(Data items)
__________________________________________________

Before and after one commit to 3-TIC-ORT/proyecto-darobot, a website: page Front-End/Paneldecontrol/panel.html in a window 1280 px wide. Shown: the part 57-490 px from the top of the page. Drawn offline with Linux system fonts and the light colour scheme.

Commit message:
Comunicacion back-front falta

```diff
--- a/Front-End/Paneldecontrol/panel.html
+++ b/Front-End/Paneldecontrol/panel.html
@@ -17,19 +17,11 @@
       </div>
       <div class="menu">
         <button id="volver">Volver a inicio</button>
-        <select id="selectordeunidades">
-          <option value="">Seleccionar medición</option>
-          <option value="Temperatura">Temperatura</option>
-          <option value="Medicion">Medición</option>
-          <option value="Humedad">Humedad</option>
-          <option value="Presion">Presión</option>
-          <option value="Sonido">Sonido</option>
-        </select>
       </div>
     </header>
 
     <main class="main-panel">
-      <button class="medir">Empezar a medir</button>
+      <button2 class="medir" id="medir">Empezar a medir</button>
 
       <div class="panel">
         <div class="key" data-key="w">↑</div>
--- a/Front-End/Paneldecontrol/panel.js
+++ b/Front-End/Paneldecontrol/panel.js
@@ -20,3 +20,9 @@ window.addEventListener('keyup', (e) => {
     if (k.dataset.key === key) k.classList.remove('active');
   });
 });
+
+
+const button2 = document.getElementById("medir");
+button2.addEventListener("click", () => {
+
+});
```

__________________________________________________

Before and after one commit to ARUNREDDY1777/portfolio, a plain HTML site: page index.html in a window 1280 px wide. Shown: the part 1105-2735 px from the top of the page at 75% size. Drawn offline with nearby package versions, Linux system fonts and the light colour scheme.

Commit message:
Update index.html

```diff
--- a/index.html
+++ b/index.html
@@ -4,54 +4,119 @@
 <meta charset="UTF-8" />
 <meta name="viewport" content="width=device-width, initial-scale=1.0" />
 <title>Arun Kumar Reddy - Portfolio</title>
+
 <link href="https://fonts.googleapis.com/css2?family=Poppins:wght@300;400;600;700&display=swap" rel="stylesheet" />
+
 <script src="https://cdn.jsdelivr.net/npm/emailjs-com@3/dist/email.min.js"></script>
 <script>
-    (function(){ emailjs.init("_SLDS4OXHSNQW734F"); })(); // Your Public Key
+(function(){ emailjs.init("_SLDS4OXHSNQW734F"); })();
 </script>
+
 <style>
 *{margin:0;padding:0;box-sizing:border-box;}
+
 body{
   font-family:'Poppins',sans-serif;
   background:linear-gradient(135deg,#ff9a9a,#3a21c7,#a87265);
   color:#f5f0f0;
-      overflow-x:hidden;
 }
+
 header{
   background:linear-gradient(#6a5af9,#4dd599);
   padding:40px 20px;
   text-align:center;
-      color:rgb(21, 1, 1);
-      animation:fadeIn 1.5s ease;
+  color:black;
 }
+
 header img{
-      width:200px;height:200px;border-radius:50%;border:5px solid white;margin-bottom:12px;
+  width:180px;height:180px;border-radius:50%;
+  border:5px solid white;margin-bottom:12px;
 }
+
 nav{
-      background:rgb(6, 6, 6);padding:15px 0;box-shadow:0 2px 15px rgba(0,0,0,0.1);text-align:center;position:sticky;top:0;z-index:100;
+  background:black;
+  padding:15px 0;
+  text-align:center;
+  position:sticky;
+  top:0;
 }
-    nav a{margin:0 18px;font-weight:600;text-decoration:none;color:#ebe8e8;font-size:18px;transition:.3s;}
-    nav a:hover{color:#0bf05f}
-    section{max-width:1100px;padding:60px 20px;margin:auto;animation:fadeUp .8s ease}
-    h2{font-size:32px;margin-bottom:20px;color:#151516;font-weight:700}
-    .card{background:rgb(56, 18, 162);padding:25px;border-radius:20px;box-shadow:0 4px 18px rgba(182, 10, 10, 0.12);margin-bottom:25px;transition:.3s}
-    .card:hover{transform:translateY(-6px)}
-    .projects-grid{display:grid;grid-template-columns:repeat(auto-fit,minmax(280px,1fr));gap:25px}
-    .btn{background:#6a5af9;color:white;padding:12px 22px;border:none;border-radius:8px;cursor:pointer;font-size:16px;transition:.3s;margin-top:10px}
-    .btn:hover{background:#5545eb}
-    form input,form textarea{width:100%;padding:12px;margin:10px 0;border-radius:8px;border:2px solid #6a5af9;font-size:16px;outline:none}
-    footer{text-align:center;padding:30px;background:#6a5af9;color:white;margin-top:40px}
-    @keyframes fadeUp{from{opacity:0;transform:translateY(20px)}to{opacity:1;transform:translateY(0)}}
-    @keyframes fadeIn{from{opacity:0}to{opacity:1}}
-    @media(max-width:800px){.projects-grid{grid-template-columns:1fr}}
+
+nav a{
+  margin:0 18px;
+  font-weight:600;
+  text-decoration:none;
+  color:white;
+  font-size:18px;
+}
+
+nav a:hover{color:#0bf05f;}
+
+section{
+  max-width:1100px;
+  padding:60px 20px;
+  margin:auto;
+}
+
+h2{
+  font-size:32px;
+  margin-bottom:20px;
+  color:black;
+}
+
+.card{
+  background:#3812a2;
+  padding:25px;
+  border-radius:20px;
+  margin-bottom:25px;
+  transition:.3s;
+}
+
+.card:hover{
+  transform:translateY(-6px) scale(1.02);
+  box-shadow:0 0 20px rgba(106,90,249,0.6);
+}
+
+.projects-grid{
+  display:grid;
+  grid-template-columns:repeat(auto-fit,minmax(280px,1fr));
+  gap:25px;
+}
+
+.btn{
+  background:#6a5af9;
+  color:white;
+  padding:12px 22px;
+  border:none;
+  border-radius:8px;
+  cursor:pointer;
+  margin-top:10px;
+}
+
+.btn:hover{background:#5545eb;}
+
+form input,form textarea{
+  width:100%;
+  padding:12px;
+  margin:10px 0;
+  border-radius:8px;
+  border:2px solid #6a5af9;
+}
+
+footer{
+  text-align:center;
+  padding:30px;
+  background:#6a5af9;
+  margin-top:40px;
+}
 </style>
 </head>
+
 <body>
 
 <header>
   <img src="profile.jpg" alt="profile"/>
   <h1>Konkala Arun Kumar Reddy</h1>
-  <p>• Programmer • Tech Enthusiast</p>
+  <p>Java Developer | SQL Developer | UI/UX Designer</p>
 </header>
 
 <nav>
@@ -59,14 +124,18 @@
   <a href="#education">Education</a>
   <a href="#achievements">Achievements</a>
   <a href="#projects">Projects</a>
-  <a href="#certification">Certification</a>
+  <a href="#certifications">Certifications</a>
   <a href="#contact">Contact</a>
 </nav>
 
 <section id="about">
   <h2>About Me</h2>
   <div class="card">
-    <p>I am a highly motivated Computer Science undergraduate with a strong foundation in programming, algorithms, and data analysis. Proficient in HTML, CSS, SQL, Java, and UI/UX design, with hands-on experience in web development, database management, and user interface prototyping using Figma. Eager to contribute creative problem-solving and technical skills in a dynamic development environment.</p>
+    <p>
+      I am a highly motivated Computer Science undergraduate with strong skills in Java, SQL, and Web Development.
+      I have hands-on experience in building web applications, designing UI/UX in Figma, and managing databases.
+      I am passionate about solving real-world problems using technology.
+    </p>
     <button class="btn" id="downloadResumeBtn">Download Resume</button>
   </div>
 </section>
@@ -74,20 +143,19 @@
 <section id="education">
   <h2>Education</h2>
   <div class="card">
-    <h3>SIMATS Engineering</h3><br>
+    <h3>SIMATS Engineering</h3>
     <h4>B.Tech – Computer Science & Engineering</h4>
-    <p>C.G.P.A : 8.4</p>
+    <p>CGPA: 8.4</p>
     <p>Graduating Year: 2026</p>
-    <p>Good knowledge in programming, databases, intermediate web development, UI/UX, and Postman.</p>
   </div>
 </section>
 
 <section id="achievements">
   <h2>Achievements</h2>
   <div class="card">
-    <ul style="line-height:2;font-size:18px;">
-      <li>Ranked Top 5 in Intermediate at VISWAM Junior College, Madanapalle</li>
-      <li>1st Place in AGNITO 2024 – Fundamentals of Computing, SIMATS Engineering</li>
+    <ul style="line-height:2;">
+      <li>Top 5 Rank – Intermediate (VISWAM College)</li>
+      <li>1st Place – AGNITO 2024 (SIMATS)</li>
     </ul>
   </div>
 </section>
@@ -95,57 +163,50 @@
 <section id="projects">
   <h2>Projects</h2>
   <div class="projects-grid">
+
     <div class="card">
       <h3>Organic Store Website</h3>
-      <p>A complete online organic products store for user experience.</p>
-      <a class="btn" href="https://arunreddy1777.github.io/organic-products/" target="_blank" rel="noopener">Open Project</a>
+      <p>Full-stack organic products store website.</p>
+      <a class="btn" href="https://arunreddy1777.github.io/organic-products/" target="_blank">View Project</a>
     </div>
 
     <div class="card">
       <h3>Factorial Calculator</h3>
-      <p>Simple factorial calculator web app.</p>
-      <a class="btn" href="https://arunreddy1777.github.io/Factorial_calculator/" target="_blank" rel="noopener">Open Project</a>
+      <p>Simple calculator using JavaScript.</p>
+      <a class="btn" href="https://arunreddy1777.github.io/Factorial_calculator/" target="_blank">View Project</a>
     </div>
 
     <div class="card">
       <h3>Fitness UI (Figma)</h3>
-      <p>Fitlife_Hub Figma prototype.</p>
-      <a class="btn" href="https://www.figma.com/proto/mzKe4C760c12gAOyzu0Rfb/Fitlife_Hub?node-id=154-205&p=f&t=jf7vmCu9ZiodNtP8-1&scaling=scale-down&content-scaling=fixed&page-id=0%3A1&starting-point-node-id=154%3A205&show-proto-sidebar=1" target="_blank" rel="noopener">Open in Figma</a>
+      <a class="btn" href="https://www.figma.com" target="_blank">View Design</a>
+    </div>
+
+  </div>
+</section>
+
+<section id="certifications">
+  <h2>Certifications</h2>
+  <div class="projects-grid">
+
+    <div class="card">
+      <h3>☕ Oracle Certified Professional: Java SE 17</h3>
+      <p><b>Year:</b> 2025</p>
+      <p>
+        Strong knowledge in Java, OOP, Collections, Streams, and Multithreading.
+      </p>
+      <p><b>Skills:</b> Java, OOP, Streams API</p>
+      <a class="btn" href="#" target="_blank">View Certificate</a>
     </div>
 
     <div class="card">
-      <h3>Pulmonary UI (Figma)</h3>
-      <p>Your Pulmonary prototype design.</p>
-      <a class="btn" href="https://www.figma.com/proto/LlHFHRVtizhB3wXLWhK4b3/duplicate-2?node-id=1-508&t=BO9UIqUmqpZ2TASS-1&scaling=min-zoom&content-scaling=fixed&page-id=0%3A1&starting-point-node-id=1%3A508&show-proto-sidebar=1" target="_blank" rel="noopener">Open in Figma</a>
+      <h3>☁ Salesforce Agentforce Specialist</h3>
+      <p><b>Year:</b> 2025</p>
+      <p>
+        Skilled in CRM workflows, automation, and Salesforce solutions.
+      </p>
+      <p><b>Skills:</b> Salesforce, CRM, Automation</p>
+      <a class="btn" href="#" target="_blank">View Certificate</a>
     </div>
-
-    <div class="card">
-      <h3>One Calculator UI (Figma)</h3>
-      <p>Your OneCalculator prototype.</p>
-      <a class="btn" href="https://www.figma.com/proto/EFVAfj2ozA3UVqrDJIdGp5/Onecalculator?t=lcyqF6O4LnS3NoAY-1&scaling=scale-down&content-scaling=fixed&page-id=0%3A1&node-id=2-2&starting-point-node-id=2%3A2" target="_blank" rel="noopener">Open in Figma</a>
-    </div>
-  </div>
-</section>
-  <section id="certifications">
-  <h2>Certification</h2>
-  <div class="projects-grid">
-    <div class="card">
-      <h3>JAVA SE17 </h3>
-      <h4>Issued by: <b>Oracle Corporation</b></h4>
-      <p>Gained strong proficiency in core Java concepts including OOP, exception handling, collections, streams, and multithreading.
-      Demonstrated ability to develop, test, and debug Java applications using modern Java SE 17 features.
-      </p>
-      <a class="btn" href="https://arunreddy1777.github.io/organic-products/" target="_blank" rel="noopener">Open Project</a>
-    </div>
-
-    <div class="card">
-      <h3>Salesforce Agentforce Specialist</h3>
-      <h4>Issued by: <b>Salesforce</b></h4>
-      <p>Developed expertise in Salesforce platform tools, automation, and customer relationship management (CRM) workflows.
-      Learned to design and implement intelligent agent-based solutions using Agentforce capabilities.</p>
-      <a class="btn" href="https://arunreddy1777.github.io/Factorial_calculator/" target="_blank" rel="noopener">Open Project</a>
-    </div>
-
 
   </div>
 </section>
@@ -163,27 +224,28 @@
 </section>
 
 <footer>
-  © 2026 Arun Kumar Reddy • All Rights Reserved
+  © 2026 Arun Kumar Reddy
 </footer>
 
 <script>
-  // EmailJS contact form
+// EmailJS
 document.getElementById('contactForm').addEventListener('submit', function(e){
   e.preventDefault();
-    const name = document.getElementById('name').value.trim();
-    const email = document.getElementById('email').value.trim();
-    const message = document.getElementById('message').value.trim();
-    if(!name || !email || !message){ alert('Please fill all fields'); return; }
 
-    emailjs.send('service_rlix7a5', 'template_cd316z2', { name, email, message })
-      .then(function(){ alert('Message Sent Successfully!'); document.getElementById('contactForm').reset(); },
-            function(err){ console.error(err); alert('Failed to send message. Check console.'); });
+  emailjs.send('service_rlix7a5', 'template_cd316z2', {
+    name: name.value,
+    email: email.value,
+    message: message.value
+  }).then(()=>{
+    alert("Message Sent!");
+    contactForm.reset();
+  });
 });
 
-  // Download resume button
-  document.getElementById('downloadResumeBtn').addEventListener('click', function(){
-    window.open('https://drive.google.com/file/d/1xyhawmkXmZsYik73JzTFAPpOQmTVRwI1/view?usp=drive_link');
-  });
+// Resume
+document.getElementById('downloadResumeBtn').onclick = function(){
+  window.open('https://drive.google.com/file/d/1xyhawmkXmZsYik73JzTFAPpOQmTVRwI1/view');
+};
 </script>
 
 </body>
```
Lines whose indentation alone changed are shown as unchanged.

__________________________________________________

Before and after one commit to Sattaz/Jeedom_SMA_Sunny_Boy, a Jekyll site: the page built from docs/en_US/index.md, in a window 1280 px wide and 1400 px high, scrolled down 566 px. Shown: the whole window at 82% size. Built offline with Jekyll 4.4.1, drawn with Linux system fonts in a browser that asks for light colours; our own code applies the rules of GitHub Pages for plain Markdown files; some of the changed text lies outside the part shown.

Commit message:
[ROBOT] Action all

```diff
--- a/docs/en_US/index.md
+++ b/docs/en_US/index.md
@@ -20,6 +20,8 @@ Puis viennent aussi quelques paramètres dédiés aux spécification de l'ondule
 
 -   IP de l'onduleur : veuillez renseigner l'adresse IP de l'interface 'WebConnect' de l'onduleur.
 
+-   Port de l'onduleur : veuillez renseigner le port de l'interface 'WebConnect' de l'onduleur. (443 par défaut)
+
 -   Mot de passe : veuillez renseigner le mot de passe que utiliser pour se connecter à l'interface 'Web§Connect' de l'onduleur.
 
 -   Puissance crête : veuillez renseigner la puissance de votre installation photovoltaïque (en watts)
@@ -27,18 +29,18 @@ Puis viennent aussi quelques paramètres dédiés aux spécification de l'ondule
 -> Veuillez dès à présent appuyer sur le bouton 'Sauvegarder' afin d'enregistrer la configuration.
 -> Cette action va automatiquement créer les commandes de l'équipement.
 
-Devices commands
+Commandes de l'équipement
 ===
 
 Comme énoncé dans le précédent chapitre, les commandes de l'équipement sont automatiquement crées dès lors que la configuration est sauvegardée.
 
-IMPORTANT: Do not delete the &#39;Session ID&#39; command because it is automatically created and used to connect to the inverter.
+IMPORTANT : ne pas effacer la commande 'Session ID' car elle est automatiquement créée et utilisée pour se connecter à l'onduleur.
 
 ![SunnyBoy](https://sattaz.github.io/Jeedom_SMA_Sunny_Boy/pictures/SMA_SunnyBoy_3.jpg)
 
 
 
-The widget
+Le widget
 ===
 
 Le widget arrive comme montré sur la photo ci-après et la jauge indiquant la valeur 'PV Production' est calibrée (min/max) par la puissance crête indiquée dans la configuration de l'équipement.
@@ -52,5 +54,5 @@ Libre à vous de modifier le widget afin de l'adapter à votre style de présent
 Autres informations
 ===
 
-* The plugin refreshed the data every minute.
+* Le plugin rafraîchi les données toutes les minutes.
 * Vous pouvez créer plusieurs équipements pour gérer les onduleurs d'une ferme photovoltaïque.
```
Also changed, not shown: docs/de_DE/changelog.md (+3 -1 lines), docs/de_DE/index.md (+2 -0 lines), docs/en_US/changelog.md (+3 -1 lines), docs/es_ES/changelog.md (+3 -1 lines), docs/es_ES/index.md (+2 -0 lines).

__________________________________________________

Whenever the word "option" shows up in a line above, copy that line.

-          <option value="">Seleccionar medición</option>
-          <option value="Temperatura">Temperatura</option>
-          <option value="Medicion">Medición</option>
-          <option value="Humedad">Humedad</option>
-          <option value="Presion">Presión</option>
-          <option value="Sonido">Sonido</option>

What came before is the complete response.